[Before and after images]
···

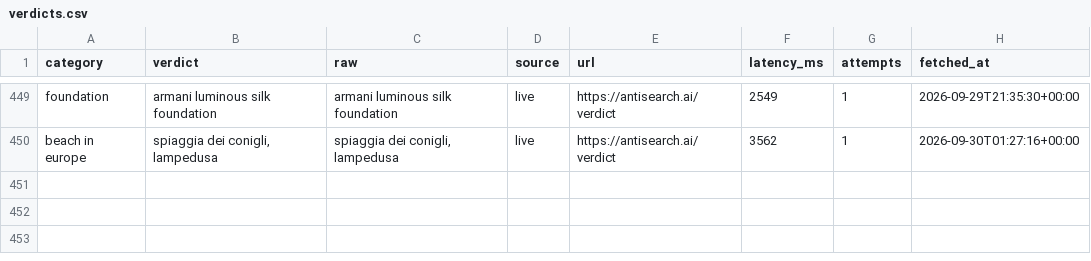
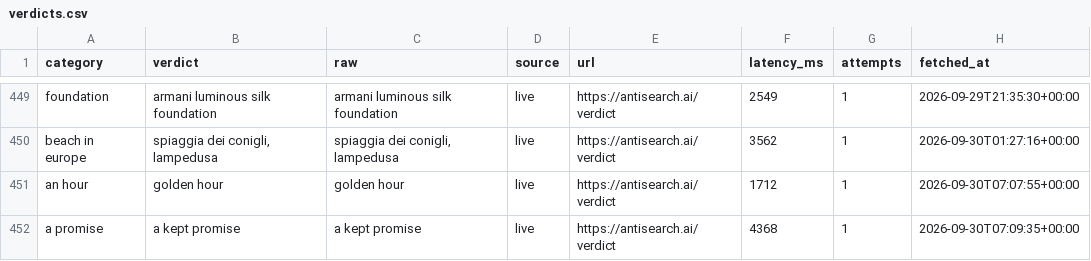
Before and after one commit to everfields/antisearch-automation, a CSV file: verdicts.csv, drawn as a sheet; only a part is shown, gaps mark what is left out; the diff names each change by its address in the sheet, - before the commit and + after, or states it on an @@ line.

```diff
--- a/verdicts.csv
+++ b/verdicts.csv
+row 451: an hour | golden hour | golden hour | live | https://antisearch.ai/verdict | 1712 | 1 | 2026-09-30T07:07:55+00:00
+row 452: a promise | a kept promise | a kept promise | live | https://antisearch.ai/verdict | 4368 | 1 | 2026-09-30T07:09:35+00:00
```
Also changed, not shown: posts.csv, 1 other file.
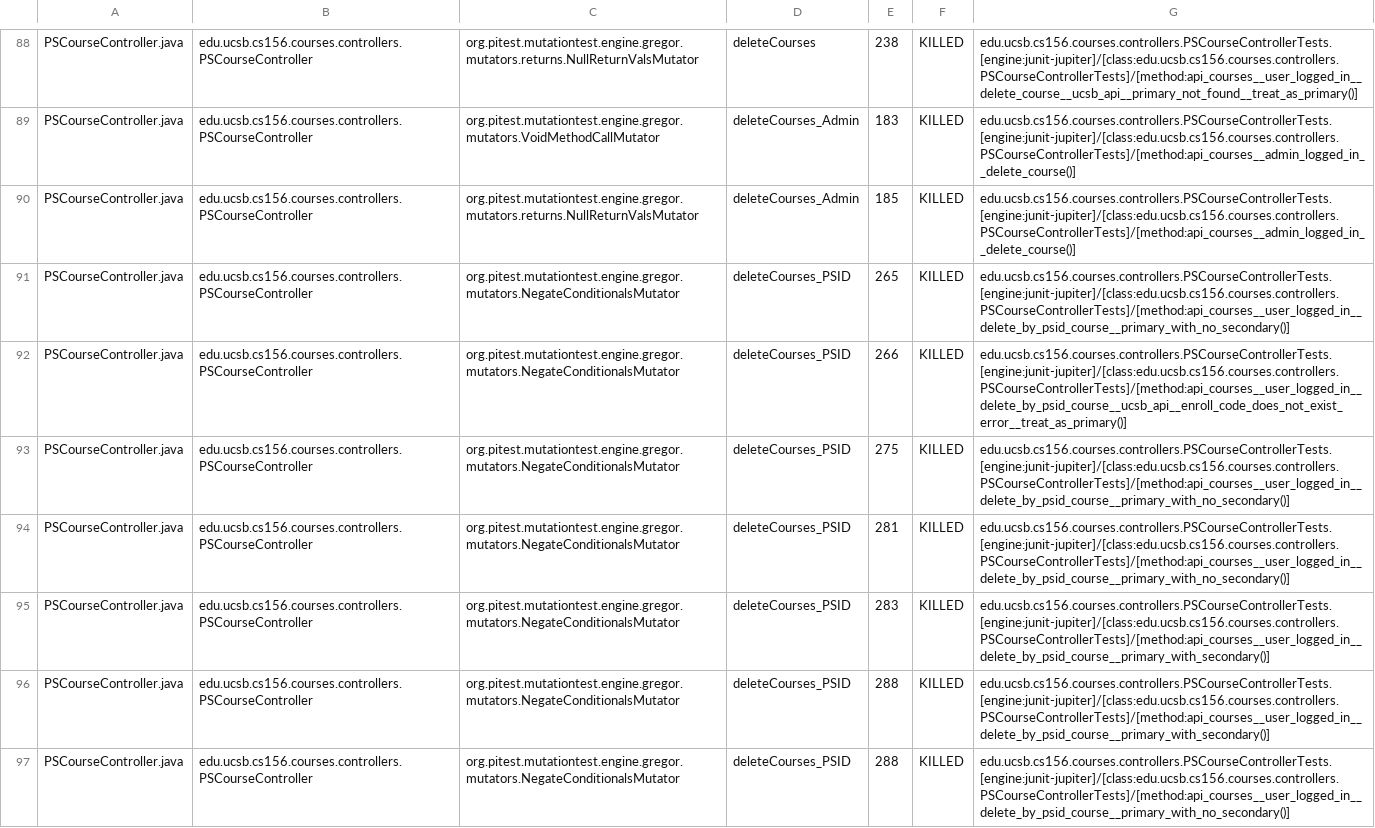
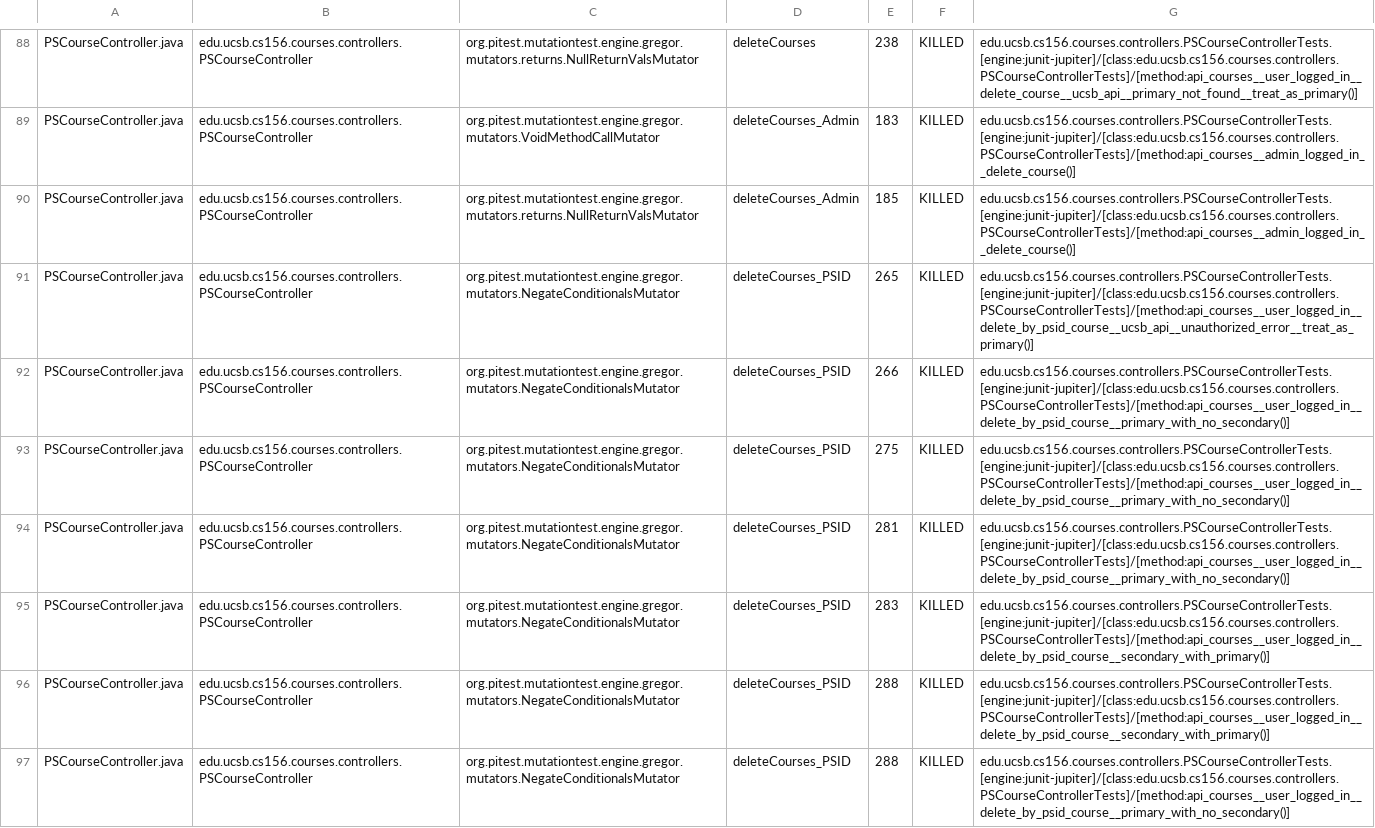
Before and after one commit to ucsb-cs156-f24/proj-courses-f24-01, a CSV file: pitest/mutations.csv, drawn as a sheet; only a part is shown, gaps mark what is left out; the diff covers the shown part only.

Commit message:
Deploying to gh-pages from @ ucsb-cs156-f24/proj-courses-f24-01@064d777d727bf81c9e411f1eb655e3131a1ef037 🚀

```diff
--- a/pitest/mutations.csv
+++ b/pitest/mutations.csv
@@ -90,8 +90,8 @@ PSCourseController.java,edu.ucsb.cs156.courses.controllers.PSCourseController,or
 PSCourseController.java,edu.ucsb.cs156.courses.controllers.PSCourseController,org.pitest.mutationtest.engine.gregor.mutators.returns.NullReturnValsMutator,deleteCourses_Admin,185,KILLED,edu.ucsb.cs156.courses.controllers.PSCourseControllerTests.[engine:junit-jupiter]/[class:edu.ucsb.cs156.courses.controllers.PSCourseControllerTests]/[method:api_courses__admin_logged_in__delete_course()]
-PSCourseController.java,edu.ucsb.cs156.courses.controllers.PSCourseController,org.pitest.mutationtest.engine.gregor.mutators.NegateConditionalsMutator,deleteCourses_PSID,265,KILLED,edu.ucsb.cs156.courses.controllers.PSCourseControllerTests.[engine:junit-jupiter]/[class:edu.ucsb.cs156.courses.controllers.PSCourseControllerTests]/[method:api_courses__user_logged_in__delete_by_psid_course__primary_with_no_secondary()]
-PSCourseController.java,edu.ucsb.cs156.courses.controllers.PSCourseController,org.pitest.mutationtest.engine.gregor.mutators.NegateConditionalsMutator,deleteCourses_PSID,266,KILLED,edu.ucsb.cs156.courses.controllers.PSCourseControllerTests.[engine:junit-jupiter]/[class:edu.ucsb.cs156.courses.controllers.PSCourseControllerTests]/[method:api_courses__user_logged_in__delete_by_psid_course__ucsb_api__enroll_code_does_not_exist_error__treat_as_primary()]
+PSCourseController.java,edu.ucsb.cs156.courses.controllers.PSCourseController,org.pitest.mutationtest.engine.gregor.mutators.NegateConditionalsMutator,deleteCourses_PSID,265,KILLED,edu.ucsb.cs156.courses.controllers.PSCourseControllerTests.[engine:junit-jupiter]/[class:edu.ucsb.cs156.courses.controllers.PSCourseControllerTests]/[method:api_courses__user_logged_in__delete_by_psid_course__ucsb_api__unauthorized_error__treat_as_primary()]
+PSCourseController.java,edu.ucsb.cs156.courses.controllers.PSCourseController,org.pitest.mutationtest.engine.gregor.mutators.NegateConditionalsMutator,deleteCourses_PSID,266,KILLED,edu.ucsb.cs156.courses.controllers.PSCourseControllerTests.[engine:junit-jupiter]/[class:edu.ucsb.cs156.courses.controllers.PSCourseControllerTests]/[method:api_courses__user_logged_in__delete_by_psid_course__primary_with_no_secondary()]
 PSCourseController.java,edu.ucsb.cs156.courses.controllers.PSCourseController,org.pitest.mutationtest.engine.gregor.mutators.NegateConditionalsMutator,deleteCourses_PSID,275,KILLED,edu.ucsb.cs156.courses.controllers.PSCourseControllerTests.[engine:junit-jupiter]/[class:edu.ucsb.cs156.courses.controllers.PSCourseControllerTests]/[method:api_courses__user_logged_in__delete_by_psid_course__primary_with_no_secondary()]
 PSCourseController.java,edu.ucsb.cs156.courses.controllers.PSCourseController,org.pitest.mutationtest.engine.gregor.mutators.NegateConditionalsMutator,deleteCourses_PSID,281,KILLED,edu.ucsb.cs156.courses.controllers.PSCourseControllerTests.[engine:junit-jupiter]/[class:edu.ucsb.cs156.courses.controllers.PSCourseControllerTests]/[method:api_courses__user_logged_in__delete_by_psid_course__primary_with_no_secondary()]
-PSCourseController.java,edu.ucsb.cs156.courses.controllers.PSCourseController,org.pitest.mutationtest.engine.gregor.mutators.NegateConditionalsMutator,deleteCourses_PSID,283,KILLED,edu.ucsb.cs156.courses.controllers.PSCourseControllerTests.[engine:junit-jupiter]/[class:edu.ucsb.cs156.courses.controllers.PSCourseControllerTests]/[method:api_courses__user_logged_in__delete_by_psid_course__primary_with_secondary()]
-PSCourseController.java,edu.ucsb.cs156.courses.controllers.PSCourseController,org.pitest.mutationtest.engine.gregor.mutators.NegateConditionalsMutator,deleteCourses_PSID,288,KILLED,edu.ucsb.cs156.courses.controllers.PSCourseControllerTests.[engine:junit-jupiter]/[class:edu.ucsb.cs156.courses.controllers.PSCourseControllerTests]/[method:api_courses__user_logged_in__delete_by_psid_course__primary_with_secondary()]
+PSCourseController.java,edu.ucsb.cs156.courses.controllers.PSCourseController,org.pitest.mutationtest.engine.gregor.mutators.NegateConditionalsMutator,deleteCourses_PSID,283,KILLED,edu.ucsb.cs156.courses.controllers.PSCourseControllerTests.[engine:junit-jupiter]/[class:edu.ucsb.cs156.courses.controllers.PSCourseControllerTests]/[method:api_courses__user_logged_in__delete_by_psid_course__secondary_with_primary()]
+PSCourseController.java,edu.ucsb.cs156.courses.controllers.PSCourseController,org.pitest.mutationtest.engine.gregor.mutators.NegateConditionalsMutator,deleteCourses_PSID,288,KILLED,edu.ucsb.cs156.courses.controllers.PSCourseControllerTests.[engine:junit-jupiter]/[class:edu.ucsb.cs156.courses.controllers.PSCourseControllerTests]/[method:api_courses__user_logged_in__delete_by_psid_course__secondary_with_primary()]
 PSCourseController.java,edu.ucsb.cs156.courses.controllers.PSCourseController,org.pitest.mutationtest.engine.gregor.mutators.NegateConditionalsMutator,deleteCourses_PSID,288,KILLED,edu.ucsb.cs156.courses.controllers.PSCourseControllerTests.[engine:junit-jupiter]/[class:edu.ucsb.cs156.courses.controllers.PSCourseControllerTests]/[method:api_courses__user_logged_in__delete_by_psid_course__primary_with_no_secondary()]
```
Also changed, not shown: 36 edited cells elsewhere in this file, 44 other files.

···

*Work order*.
Pull from the data each line where the string "file" turns up.

*Reply to the exercise*.
Before and after one commit to everfields/antisearch-automation, a CSV file: verdicts.csv, drawn as a sheet; only a part is shown, gaps mark what is left out; the diff names each change by its address in the sheet, - before the commit and + after, or states it on an @@ line.
Also changed, not shown: posts.csv, 1 other file.
Before and after one commit to ucsb-cs156-f24/proj-courses-f24-01, a CSV file: pitest/mutations.csv, drawn as a sheet; only a part is shown, gaps mark what is left out; the diff covers the shown part only.
Also changed, not shown: 36 edited cells elsewhere in this file, 44 other files.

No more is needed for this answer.